Over her first months as health minister, she and Justice Minister Jody Wilson-Raybould also co-authored a legislative compromise on the delicate issue of medically assisted death.
Having resolved two thorny files to the satisfaction of the prime minister – something most of her ministerial colleagues have yet to achieve – Philpott will now get to put her skills to the test of salvaging the capital of good faith Trudeau brought to the Indigenous front before it is completely depleted.
On Monday, she took charge of a new Indigenous services ministry to be carved out of Carolyn Bennett’s existing Indigenous affairs department. One of her tasks – to be undertaken jointly with Bennett – will be to set the floundering inquiry into missing and murdered Indigenous girls and women back on track.
The two will initially have to navigate in relatively uncharted waters. Legislation to create two departments where there has always been only one will have to be drafted and passed by Parliament. The mandate letters setting out their respective responsibilities are still a work in progress. The division of labour could make for some uneasy moments between the two ministers – one being a success story and the other not so much.

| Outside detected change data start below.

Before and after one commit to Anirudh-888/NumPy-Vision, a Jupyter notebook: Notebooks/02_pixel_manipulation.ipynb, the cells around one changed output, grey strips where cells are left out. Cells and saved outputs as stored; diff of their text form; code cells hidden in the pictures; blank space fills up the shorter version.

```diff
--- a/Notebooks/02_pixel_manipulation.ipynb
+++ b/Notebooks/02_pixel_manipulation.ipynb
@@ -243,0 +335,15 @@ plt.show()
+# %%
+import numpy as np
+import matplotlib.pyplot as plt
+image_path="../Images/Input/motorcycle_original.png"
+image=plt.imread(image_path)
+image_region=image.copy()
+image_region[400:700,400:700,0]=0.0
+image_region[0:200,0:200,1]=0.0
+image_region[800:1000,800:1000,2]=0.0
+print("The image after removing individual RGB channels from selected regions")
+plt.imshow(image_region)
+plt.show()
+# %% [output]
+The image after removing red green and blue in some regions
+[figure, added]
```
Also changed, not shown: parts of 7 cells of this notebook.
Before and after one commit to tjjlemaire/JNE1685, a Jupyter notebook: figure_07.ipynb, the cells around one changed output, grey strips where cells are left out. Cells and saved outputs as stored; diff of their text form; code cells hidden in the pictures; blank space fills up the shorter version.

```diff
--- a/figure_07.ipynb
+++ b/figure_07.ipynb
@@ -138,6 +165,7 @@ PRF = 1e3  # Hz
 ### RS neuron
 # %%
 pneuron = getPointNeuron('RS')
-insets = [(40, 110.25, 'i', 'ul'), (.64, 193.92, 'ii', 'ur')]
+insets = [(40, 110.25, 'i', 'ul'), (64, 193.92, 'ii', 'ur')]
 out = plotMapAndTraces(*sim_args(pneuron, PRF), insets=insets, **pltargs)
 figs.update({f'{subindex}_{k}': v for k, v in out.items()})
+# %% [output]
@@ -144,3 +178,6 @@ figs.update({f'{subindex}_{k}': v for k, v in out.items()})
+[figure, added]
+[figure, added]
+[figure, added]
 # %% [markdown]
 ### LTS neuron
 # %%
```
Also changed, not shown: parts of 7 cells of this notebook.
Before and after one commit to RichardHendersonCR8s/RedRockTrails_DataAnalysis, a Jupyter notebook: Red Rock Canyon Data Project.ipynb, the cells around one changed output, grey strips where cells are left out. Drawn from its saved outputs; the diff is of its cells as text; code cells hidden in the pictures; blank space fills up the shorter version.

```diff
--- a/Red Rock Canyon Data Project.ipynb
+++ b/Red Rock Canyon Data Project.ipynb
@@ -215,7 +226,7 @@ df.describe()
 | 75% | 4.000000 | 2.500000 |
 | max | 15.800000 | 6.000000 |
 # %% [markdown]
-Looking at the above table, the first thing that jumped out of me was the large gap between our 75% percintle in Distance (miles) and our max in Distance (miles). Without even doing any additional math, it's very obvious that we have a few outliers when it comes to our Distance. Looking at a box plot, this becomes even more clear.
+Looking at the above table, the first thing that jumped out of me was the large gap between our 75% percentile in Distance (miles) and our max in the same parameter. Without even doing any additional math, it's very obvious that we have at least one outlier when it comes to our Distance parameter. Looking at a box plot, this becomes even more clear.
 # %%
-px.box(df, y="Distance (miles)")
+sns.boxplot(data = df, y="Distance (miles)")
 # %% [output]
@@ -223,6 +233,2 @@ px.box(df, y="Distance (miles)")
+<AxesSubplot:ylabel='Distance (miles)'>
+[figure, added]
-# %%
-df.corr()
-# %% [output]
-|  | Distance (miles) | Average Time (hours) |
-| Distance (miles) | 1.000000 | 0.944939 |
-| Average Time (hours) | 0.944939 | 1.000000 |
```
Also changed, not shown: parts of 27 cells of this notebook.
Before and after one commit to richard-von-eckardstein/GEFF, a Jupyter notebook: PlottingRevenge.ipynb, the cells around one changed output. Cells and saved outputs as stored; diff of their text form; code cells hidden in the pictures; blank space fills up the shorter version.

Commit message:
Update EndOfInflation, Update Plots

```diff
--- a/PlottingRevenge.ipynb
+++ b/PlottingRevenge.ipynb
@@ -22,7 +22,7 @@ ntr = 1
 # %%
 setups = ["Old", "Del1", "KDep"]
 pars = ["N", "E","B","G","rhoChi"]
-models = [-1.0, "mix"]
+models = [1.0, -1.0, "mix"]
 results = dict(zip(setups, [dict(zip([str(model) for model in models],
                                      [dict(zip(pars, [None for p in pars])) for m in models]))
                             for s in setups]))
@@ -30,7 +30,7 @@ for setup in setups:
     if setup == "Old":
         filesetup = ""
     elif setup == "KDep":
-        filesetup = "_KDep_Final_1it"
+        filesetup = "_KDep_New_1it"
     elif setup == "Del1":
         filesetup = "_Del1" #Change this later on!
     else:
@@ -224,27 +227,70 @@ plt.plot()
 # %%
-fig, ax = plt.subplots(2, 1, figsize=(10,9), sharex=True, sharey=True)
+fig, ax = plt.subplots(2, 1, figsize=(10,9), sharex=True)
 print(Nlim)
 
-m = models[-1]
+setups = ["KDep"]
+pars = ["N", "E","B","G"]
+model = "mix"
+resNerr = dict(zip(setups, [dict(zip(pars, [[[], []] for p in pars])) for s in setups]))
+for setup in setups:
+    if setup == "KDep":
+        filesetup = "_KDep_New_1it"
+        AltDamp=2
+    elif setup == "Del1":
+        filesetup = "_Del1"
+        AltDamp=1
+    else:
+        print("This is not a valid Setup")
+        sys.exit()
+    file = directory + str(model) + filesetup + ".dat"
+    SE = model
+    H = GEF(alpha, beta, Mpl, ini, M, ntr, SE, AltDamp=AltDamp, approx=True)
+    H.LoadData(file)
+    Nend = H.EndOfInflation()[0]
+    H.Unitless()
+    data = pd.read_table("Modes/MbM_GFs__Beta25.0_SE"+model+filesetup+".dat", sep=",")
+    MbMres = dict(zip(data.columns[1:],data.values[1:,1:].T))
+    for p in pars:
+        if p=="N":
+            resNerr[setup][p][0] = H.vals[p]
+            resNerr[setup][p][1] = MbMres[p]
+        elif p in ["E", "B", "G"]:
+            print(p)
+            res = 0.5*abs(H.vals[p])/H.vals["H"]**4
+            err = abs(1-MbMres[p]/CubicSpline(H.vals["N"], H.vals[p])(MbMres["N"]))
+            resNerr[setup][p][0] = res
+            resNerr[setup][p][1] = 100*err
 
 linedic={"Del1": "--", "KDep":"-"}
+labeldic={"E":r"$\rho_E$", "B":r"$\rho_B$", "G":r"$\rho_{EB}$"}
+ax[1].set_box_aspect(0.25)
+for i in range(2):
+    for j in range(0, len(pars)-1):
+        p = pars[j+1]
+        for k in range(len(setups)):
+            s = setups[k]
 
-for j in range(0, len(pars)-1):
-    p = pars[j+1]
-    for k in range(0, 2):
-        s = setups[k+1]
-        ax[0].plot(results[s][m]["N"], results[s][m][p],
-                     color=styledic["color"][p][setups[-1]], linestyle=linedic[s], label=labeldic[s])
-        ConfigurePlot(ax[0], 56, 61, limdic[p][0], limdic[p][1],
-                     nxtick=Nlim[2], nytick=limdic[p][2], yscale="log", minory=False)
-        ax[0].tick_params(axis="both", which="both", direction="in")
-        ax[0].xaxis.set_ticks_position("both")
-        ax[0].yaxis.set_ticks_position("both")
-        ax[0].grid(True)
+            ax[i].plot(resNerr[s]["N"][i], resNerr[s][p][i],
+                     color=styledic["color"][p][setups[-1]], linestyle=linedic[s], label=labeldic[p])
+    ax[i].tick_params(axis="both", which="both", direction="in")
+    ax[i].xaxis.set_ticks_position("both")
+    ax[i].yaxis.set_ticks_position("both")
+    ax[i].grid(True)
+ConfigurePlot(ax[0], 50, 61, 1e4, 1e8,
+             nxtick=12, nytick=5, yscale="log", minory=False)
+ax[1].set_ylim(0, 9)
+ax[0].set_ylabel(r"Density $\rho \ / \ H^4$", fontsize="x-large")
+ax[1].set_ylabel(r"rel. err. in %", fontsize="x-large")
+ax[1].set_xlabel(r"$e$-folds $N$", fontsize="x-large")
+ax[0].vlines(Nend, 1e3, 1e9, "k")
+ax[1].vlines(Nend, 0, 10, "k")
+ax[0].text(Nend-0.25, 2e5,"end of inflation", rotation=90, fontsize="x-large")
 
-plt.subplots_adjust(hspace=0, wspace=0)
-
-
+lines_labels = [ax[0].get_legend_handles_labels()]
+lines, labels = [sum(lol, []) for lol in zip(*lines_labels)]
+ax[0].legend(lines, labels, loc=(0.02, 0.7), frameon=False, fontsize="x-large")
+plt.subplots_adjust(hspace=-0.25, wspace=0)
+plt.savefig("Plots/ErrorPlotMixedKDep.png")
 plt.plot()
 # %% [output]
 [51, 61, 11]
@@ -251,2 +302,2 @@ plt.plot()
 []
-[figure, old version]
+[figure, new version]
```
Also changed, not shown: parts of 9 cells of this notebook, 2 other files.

On Monday, Trudeau’s choice of a rookie to take a portfolio as senior as the health ministry was the move that most puzzled many Parliament Hill insiders. This is Ginette Petitpas Taylor’s first cabinet appointment. The New Brunswick MP had been serving as parliamentary secretary to the minister of finance.
Part of the explanation for the prime minister’s choice has to do with language skills.
As health minister, Petitpas Taylor will be joining former Toronto police chief Bill Blair and Justice Minister Wilson-Raybould on the marijuana legalization front line. Her appointment ensures that at least one of the lead government members on the file is able to deliver its message in French.
She will have her work cut out for her in Quebec where a storm over Trudeau’s determination to fulfil his promise to legalize marijuana by next summer could be brewing.
The province has begun holding its own hearings into the plan and the initial public meetings have elicited a significant amount of unease over the federal timeline. The marijuana issue could surface in an upcoming federal byelection in Lac-Saint-Jean, the riding left vacant by former Conservative minister Denis Lebel.
Rounding out the load of poisoned apples the prime minister distributed on Monday, B.C. MP Carla Qualtrough traded the low profile portfolio of sports and persons with disabilities for the public works and procurement department. She will have to try to sort out the mess that is the Phoenix pay system. Despite her predecessor’s repeated assurances, the pay woes of as many as half of the country’s public servants remain unresolved.
This was Trudeau’s second major reshuffling of the cabinet he initially put together after his election victory almost two years ago.
It was less than nine months ago that he rearranged the chairs on his upper deck – essentially to deal with the challenges emerging from Donald Trump’s nascent presidency.
None of the 12 ministers who make up the special cabinet committee that was struck last January to oversee the Canada/U.S. file were reassigned on Monday, and none were added.
That reflects that government’s sense that the current approach to Trumpism works as well as can be expected in the circumstances and that the cabinet team Trudeau assembled in January does cover all the bases.
As an aside, National Defence Minister Harjit Sajjan, who misrepresented his role in the crafting of a major military operation in Afghanistan and was subsequently expected by some observers to be demoted at the first opportunity, has survived his misstep.
The New Year shuffle signalled a major redeployment of government resources along the Canada/U.S. front.
By comparison, Monday’s makeover – while more significant than expected – was only designed to fix some isolated trouble spots.
Copyright 2017 and distributed by Torstar Syndication Services